Work order: The result should be the full listing copied exactly, with no pictures in it.
- Opening Delimiter -
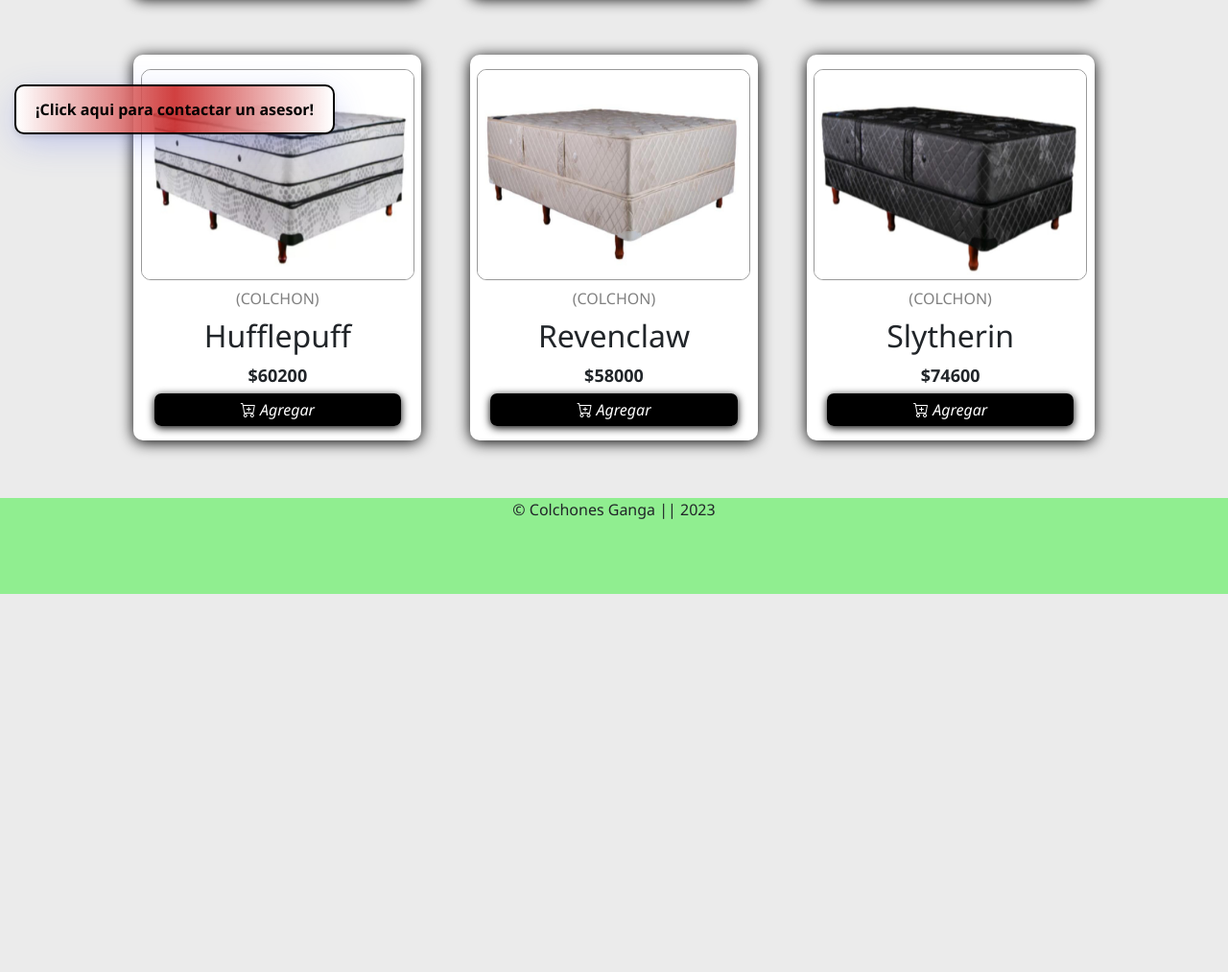
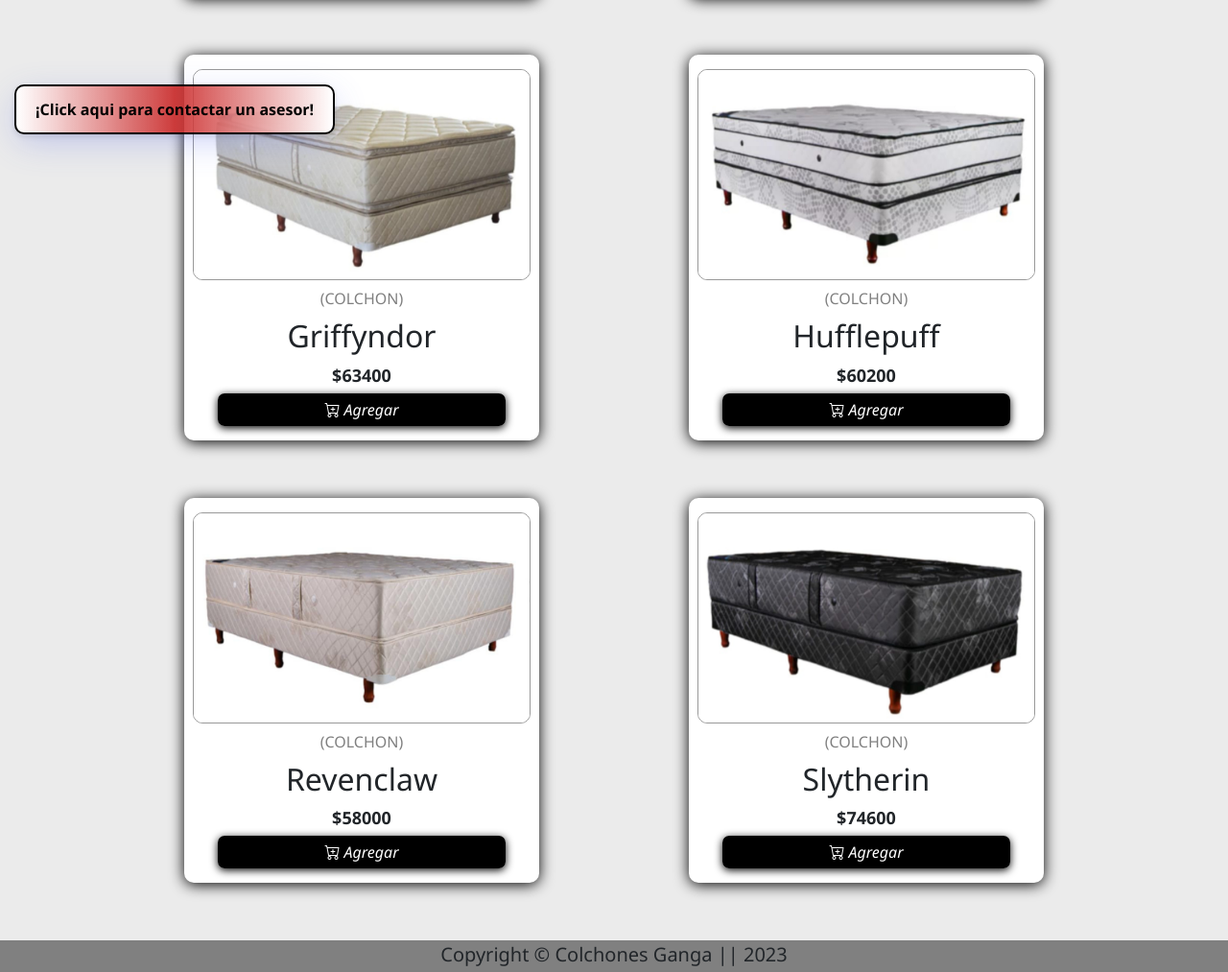
Before and after one commit to Agustin-Cascini/EntregaFinal-JS-AgustinCascini, a plain HTML site: page index.html in a window 1280 px wide. Shown: the part 645-1658 px from the top of the page at 96% size. Before the commit the page ends 1264 px from the top, so only its background shows below. Drawn offline with nearby package versions, Linux system fonts and the light colour scheme; some packages are replaced by stand-ins of ours; a script that the page names is missing.

Commit message:
Entrega final lista

```diff
--- a/css/cards.css
+++ b/css/cards.css
@@ -9,7 +9,7 @@
 .card-product {
     background-color: var(--color1);
     box-shadow: 0 2px 15px 0 rgba(0, 0, 0);
-    max-width: 300px;
+    max-width: 370px;
     min-width: 200px;
     margin: 30px 10px;
     padding: 15px 0 20px 0;
--- a/css/style.css
+++ b/css/style.css
@@ -33,9 +33,10 @@ header {
 
 
 footer {
-    background-color: lightgreen;
+    background-color: grey;
     height: 100px;
     text-align: center;
+    font-size: 20px;
 }
 
 .main-title {
--- a/index.html
+++ b/index.html
@@ -4,6 +4,9 @@
 <head>
   <meta charset="UTF-8">
   <meta name="viewport" content="width=device-width, initial-scale=1.0">
+
+  <!-- Link animate.css -->
+  <link rel="stylesheet" href="https://cdnjs.cloudflare.com/ajax/libs/animate.css/4.1.1/animate.min.css">
 
   <!-- Link para Toastify -->
   <link rel="stylesheet" type="text/css" href="https://cdn.jsdelivr.net/npm/toastify-js/src/toastify.min.css">
@@ -89,7 +92,7 @@
 
 
   <footer>
-    <p>© Colchones Ganga || 2023</p>
+    <p>Copyright © Colchones Ganga || 2023</p>
   </footer>
 
 
--- a/js/modal.js
+++ b/js/modal.js
@@ -82,7 +82,6 @@ modalFooter.addEventListener('click', (e) => {
             confirmButtonColor: 'red',
             showCancelButton: true,
             cancelButtonText: 'Cancelar',
-            // cancelButtonColor: 'red',
         }).then((result) => {
             if (result.isConfirmed) {
                 Swal.fire ({
```
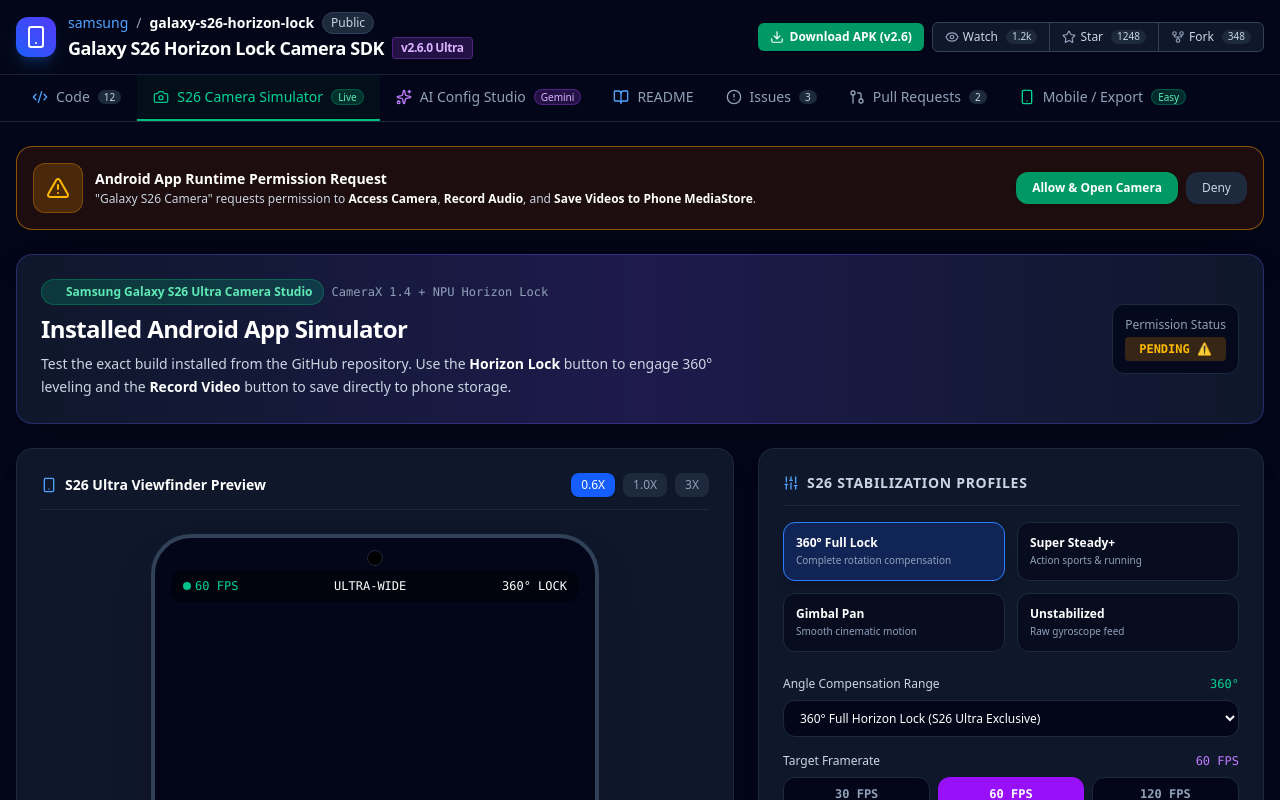
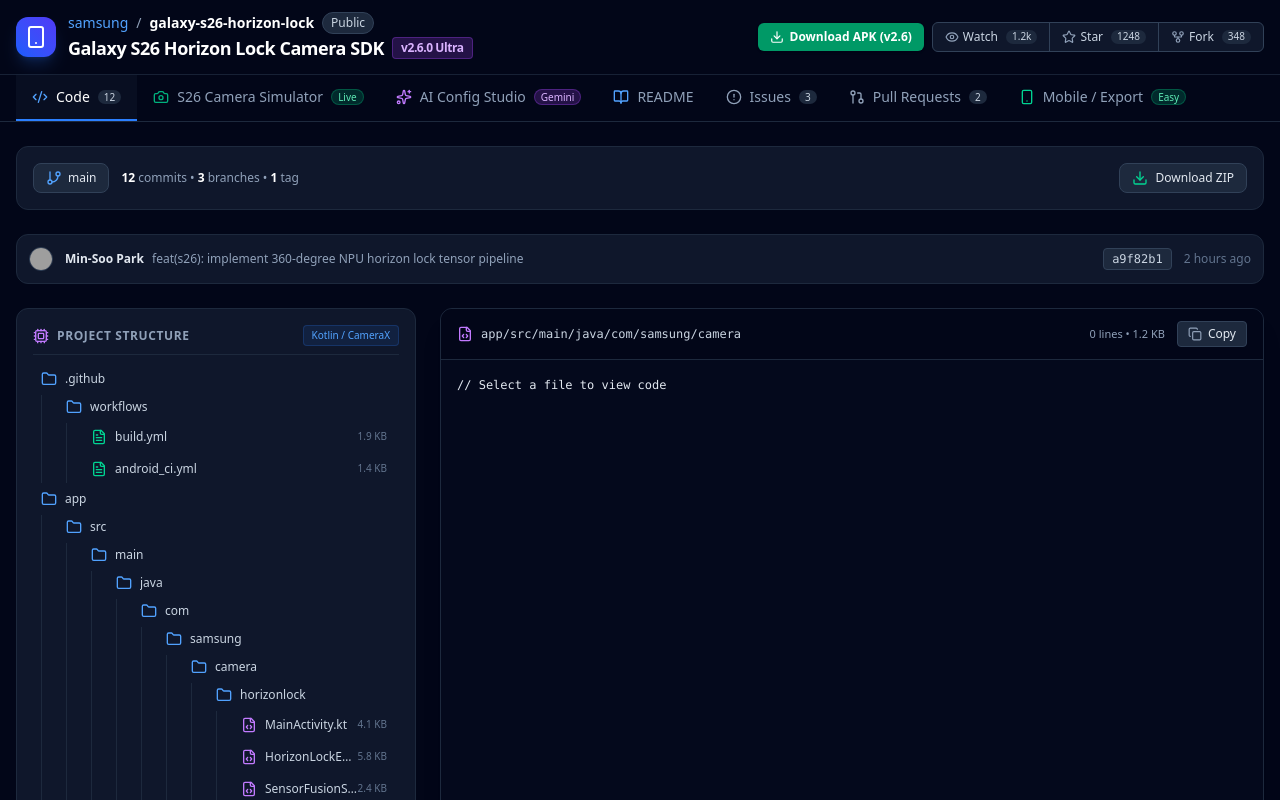
Before and after one commit to angjelin003-byte/Horizon-lock, a React (Vite) app: page / in a window 1280 px wide. Shown: the top 800 px of the page. Built offline with nearby package versions, Linux system fonts and the light colour scheme; grey boxes are pictures that could not be loaded.

Commit message:
build: update default tab and simplify CI build process
Set the default application view to the code repository and streamline the CI build workflow by standardizing Gradle execution and cleaning up shell script configuration.

```diff
--- a/src/App.tsx
+++ b/src/App.tsx
@@ -15,7 +15,7 @@
 import { Smartphone, Sparkles, ShieldCheck, Download, CheckCircle2 } from 'lucide-react';
 
 export default function App() {
-  const [activeTab, setActiveTab] = useState('simulator'); // Default to simulator as it's the core interactive S26 feature requested
+  const [activeTab, setActiveTab] = useState('code'); // Default to GitHub code repository view
   const [starCount, setStarCount] = useState(1248);
   const [isStarred, setIsStarred] = useState(false);
   const [downloadModal, setDownloadModal] = useState(false);
```
Also changed, not shown: 1 other file (tests, documents, lock files or other folders).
- Closing Delimiter -
Your solution:
Before and after one commit to Agustin-Cascini/EntregaFinal-JS-AgustinCascini, a plain HTML site: page index.html in a window 1280 px wide. Shown: the part 645-1658 px from the top of the page at 96% size. Before the commit the page ends 1264 px from the top, so only its background shows below. Drawn offline with nearby package versions, Linux system fonts and the light colour scheme; some packages are replaced by stand-ins of ours; a script that the page names is missing.

Commit message:
Entrega final lista

```diff
--- a/css/cards.css
+++ b/css/cards.css
@@ -9,7 +9,7 @@
 .card-product {
     background-color: var(--color1);
     box-shadow: 0 2px 15px 0 rgba(0, 0, 0);
-    max-width: 300px;
+    max-width: 370px;
     min-width: 200px;
     margin: 30px 10px;
     padding: 15px 0 20px 0;
--- a/css/style.css
+++ b/css/style.css
@@ -33,9 +33,10 @@ header {
 
 
 footer {
-    background-color: lightgreen;
+    background-color: grey;
     height: 100px;
     text-align: center;
+    font-size: 20px;
 }
 
 .main-title {
--- a/index.html
+++ b/index.html
@@ -4,6 +4,9 @@
 <head>
   <meta charset="UTF-8">
   <meta name="viewport" content="width=device-width, initial-scale=1.0">
+
+  <!-- Link animate.css -->
+  <link rel="stylesheet" href="https://cdnjs.cloudflare.com/ajax/libs/animate.css/4.1.1/animate.min.css">
 
   <!-- Link para Toastify -->
   <link rel="stylesheet" type="text/css" href="https://cdn.jsdelivr.net/npm/toastify-js/src/toastify.min.css">
@@ -89,7 +92,7 @@
 
 
   <footer>
-    <p>© Colchones Ganga || 2023</p>
+    <p>Copyright © Colchones Ganga || 2023</p>
   </footer>
 
 
--- a/js/modal.js
+++ b/js/modal.js
@@ -82,7 +82,6 @@ modalFooter.addEventListener('click', (e) => {
             confirmButtonColor: 'red',
             showCancelButton: true,
             cancelButtonText: 'Cancelar',
-            // cancelButtonColor: 'red',
         }).then((result) => {
             if (result.isConfirmed) {
                 Swal.fire ({
```
Before and after one commit to angjelin003-byte/Horizon-lock, a React (Vite) app: page / in a window 1280 px wide. Shown: the top 800 px of the page. Built offline with nearby package versions, Linux system fonts and the light colour scheme; grey boxes are pictures that could not be loaded.

Commit message:
build: update default tab and simplify CI build process
Set the default application view to the code repository and streamline the CI build workflow by standardizing Gradle execution and cleaning up shell script configuration.

```diff
--- a/src/App.tsx
+++ b/src/App.tsx
@@ -15,7 +15,7 @@
 import { Smartphone, Sparkles, ShieldCheck, Download, CheckCircle2 } from 'lucide-react';
 
 export default function App() {
-  const [activeTab, setActiveTab] = useState('simulator'); // Default to simulator as it's the core interactive S26 feature requested
+  const [activeTab, setActiveTab] = useState('code'); // Default to GitHub code repository view
   const [starCount, setStarCount] = useState(1248);
   const [isStarred, setIsStarred] = useState(false);
   const [downloadModal, setDownloadModal] = useState(false);
```
Also changed, not shown: 1 other file (tests, documents, lock files or other folders).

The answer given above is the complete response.